Avalanche, Alaska, Mount Hunter
Alaska, Mount Hunter
On May 15, 1987, the two-man “Over-the-Kahiltna Gang” expedition registered at the Talkeetna Ranger Station for a climb of the west ridge of Mount Hunter. Expedition members were Ben Benson (29) and Frank Jenkins (37), both from Anchorage. On May 28, about 0530, Benson and Jenkins were approaching the summit of Mount Hunter (4415 meters) when they triggered a soft-slab avalanche which swept both men several hundred meters down the slope they had just ascended. Jenkins was almost completely buried during the slide, but after considerable effort and between 30 and 45 minutes, he was able to dig himself out. Jenkins was then able to follow their climbing rope to locate Benson, who was completely buried. Another 10 to 15 minutes was required to extricate Benson’s head and chest. Jenkins determined Benson was dead. The weather was severe and Jenkins was forced to begin an immediate solo descent of the difficult west ridge. Jenkins was eventually able to reach another climbing party at about 3200 meters on the west ridge. Poor weather prevented their descent to the Kahiltna Base Camp until May 29. Snow has covered all evidence of Benson’s body and has prohibited recovery efforts. (Source: Bob Seibert, Mountaineering Ranger, Denali National Park)
Even though Benson and Jenkins began their climb concerned about avalanche dangers, they quickly dismissed those hazards when they encountered solid snow conditions on the lower portions of the route.

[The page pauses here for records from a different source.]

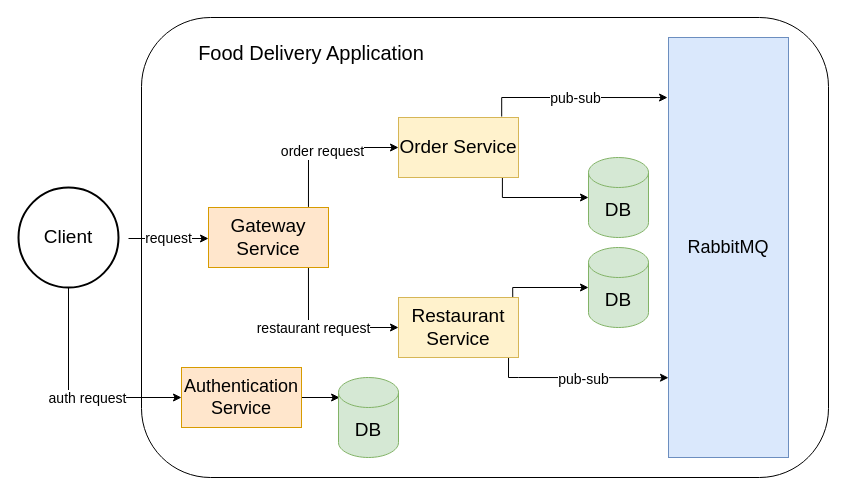
Before: doc/microservice_architecture.drawio.xml in gustavosdelgado/microservices_architecture, a draw.io diagram. Source tidied: cells renumbered, new cells numbered last; positions are measured from the earlier drawing's top-left corner, leaving out a move shared by most shapes. Both pictures are drawn from the tidied source at 100%, with x=0, y=0 at pixel (18, 17).
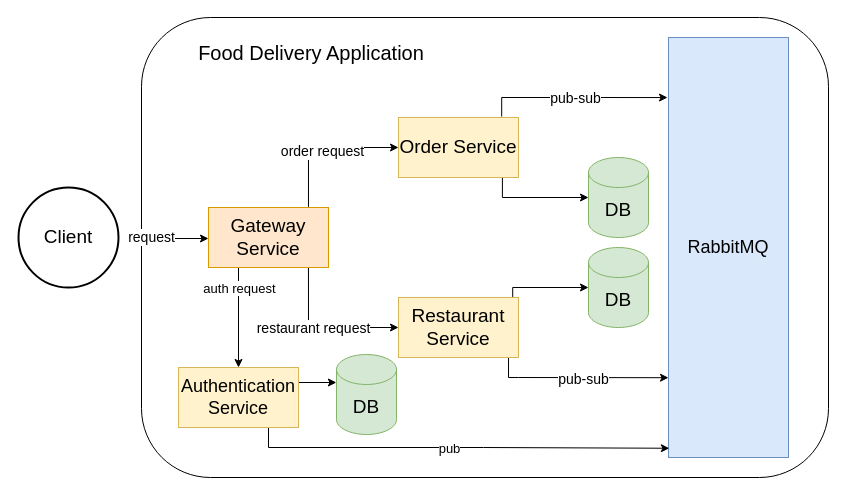
The same diagram, later.

Commit message (it also covers changes not shown here):
included authentication requests in gateway service

Unchanged cells that the change refers to:
```xml
<mxCell id="6" value="&lt;div style=&quot;font-size: 19px;&quot;&gt;Client&lt;/div&gt;" style="strokeWidth=2;html=1;shape=mxgraph.flowchart.start_2;whiteSpace=wrap;fontSize=19;" parent="1" vertex="1">
  <mxGeometry y="170" width="100" height="100" as="geometry" />
</mxCell>
<mxCell id="11" value="Gateway Service" style="rounded=0;whiteSpace=wrap;html=1;fontSize=19;fillColor=#ffe6cc;strokeColor=#d79b00;" parent="1" vertex="1">
  <mxGeometry x="190" y="190" width="120" height="60" as="geometry" />
</mxCell>
<mxCell id="22" value="RabbitMQ" style="rounded=0;whiteSpace=wrap;html=1;fontSize=18;fillColor=#dae8fc;strokeColor=#6c8ebf;" parent="1" vertex="1">
  <mxGeometry x="650" y="20" width="120" height="420" as="geometry" />
</mxCell>
```

The edit, as a diff of the source:
```diff
@@
     <mxCell id="3" value="request" style="edgeStyle=orthogonalEdgeStyle;rounded=0;orthogonalLoop=1;jettySize=auto;html=1;exitX=1;exitY=0.5;exitDx=0;exitDy=0;exitPerimeter=0;entryX=0;entryY=0.5;entryDx=0;entryDy=0;fontSize=14;" parent="1" edge="1">
-      <mxGeometry relative="1" as="geometry">
+      <mxGeometry x="-0.42" y="1" relative="1" as="geometry">
         <mxPoint x="110" y="221" as="sourcePoint" />
         <mxPoint x="190" y="221" as="targetPoint" />
       </mxGeometry>
     </mxCell>
-    <mxCell id="4" style="edgeStyle=orthogonalEdgeStyle;rounded=0;jettySize=auto;html=1;exitX=0.5;exitY=1;exitDx=0;exitDy=0;exitPerimeter=0;entryX=0;entryY=0.5;entryDx=0;entryDy=0;fontSize=18;" parent="1" edge="1" source="6" target="25">
-      <mxGeometry relative="1" as="geometry" />
-    </mxCell>
-    <mxCell id="5" value="auth request" style="edgeLabel;html=1;align=center;verticalAlign=middle;fontSize=14;" parent="4" vertex="1">
-      <mxGeometry x="0.15" relative="1" as="geometry" />
-    </mxCell>
@@
+    <mxCell id="27" style="edgeStyle=orthogonalEdgeStyle;rounded=0;jettySize=auto;html=1;exitX=0.25;exitY=1;exitDx=0;exitDy=0;" parent="1" edge="1" source="11" target="25">
+      <mxGeometry relative="1" as="geometry" />
+    </mxCell>
+    <mxCell id="5" value="auth request" style="edgeLabel;html=1;align=center;verticalAlign=middle;fontSize=13;" parent="27" vertex="1">
+      <mxGeometry x="-0.61" relative="1" as="geometry" />
+    </mxCell>
@@
-    <mxCell id="24" style="edgeStyle=orthogonalEdgeStyle;rounded=0;jettySize=auto;html=1;exitX=1;exitY=0.5;exitDx=0;exitDy=0;entryX=0.019;entryY=0.257;entryDx=0;entryDy=0;entryPerimeter=0;" parent="1" edge="1" source="25" target="26">
+    <mxCell id="24" style="edgeStyle=orthogonalEdgeStyle;rounded=0;jettySize=auto;html=1;exitX=1;exitY=0.25;exitDx=0;exitDy=0;entryX=-0.001;entryY=0.362;entryDx=0;entryDy=0;entryPerimeter=0;" parent="1" edge="1" source="25" target="26">
       <mxGeometry relative="1" as="geometry" />
     </mxCell>
+    <mxCell id="28" style="edgeStyle=orthogonalEdgeStyle;rounded=0;jettySize=auto;html=1;exitX=0.75;exitY=1;exitDx=0;exitDy=0;entryX=0.007;entryY=0.978;entryDx=0;entryDy=0;entryPerimeter=0;" parent="1" edge="1" source="25" target="22">
+      <mxGeometry relative="1" as="geometry" />
+    </mxCell>
+    <mxCell id="29" value="pub" style="edgeLabel;html=1;align=center;verticalAlign=middle;fontSize=13;" parent="28" vertex="1">
+      <mxGeometry x="-0.05" y="-4" relative="1" as="geometry">
+        <mxPoint y="-4" as="offset" />
+      </mxGeometry>
+    </mxCell>
-    <mxCell id="25" value="Authentication Service" style="rounded=0;whiteSpace=wrap;html=1;fontSize=18;fillColor=#ffe6cc;strokeColor=#d79b00;" parent="1" vertex="1">
-      <mxGeometry x="163" y="350" width="120" height="60" as="geometry" />
+    <mxCell id="25" value="Authentication Service" style="rounded=0;whiteSpace=wrap;html=1;fontSize=18;fillColor=#fff2cc;strokeColor=#d6b656;" parent="1" vertex="1">
+      <mxGeometry x="160" y="350" width="120" height="60" as="geometry" />
     </mxCell>
     <mxCell id="26" value="DB" style="shape=cylinder3;whiteSpace=wrap;html=1;boundedLbl=1;backgroundOutline=1;size=15;fontSize=19;fillColor=#d5e8d4;strokeColor=#82b366;" parent="1" vertex="1">
-      <mxGeometry x="320" y="360" width="60" height="80" as="geometry" />
+      <mxGeometry x="318" y="337" width="60" height="80" as="geometry" />
     </mxCell>
```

Even after several consecutive days of significant snowfall and strong winds, and triggering a slab avalanche earlier on the day of the accident, the climbing party did not realize there was an avalanche hazard. After the accident, Jenkins stated that when he and Benson disagreed about the final route to the summit, Jenkins’ reasoning to use the ridge was based upon time they might spend in a belay stance rather than less avalanche hazard. The climbers simply did not think there was an avalanche hazard. Other observations:
Jenkins had removed his pack and disconnected the straps from his arms to his ice ax. He was able to “swim” during the slide. This may have had a significant effect upon Jenkins’ final position in the snow. In contrast, Benson was wearing his pack, including waist belt, and had an ice tool attached to both wrists. Benson’s final “spread-eagle” resting position indicates the extra drag of the tools and pack may have been instrumental in determining his final position.
Both climbers had received basic avalanche awareness training through Anchorage Community College. (See Pioneer Peak accident, March 16, 1987).
Jenkins had received basic first-aid training with the military many years before. He never had advanced medical or CPR training. He indicated he never gave thought to CPR. Even though it was probably too late, an effort to initiate full CPR would have probably been appropriate. The few chest compressions were not given in conjunction with supplemental breaths.
Benson had been described as a very strong-willed individual who would be very difficult to turn from a specific direction once he had made a decision. Jenkins was an opposite personality who did not like to argue. Benson’s fateful decision to take the direct route up the slope rather than continue the additional 100 meters to the summit ridge sealed his fate. (Source: Bob Seibert, Mountaineering Ranger, Denali National Park)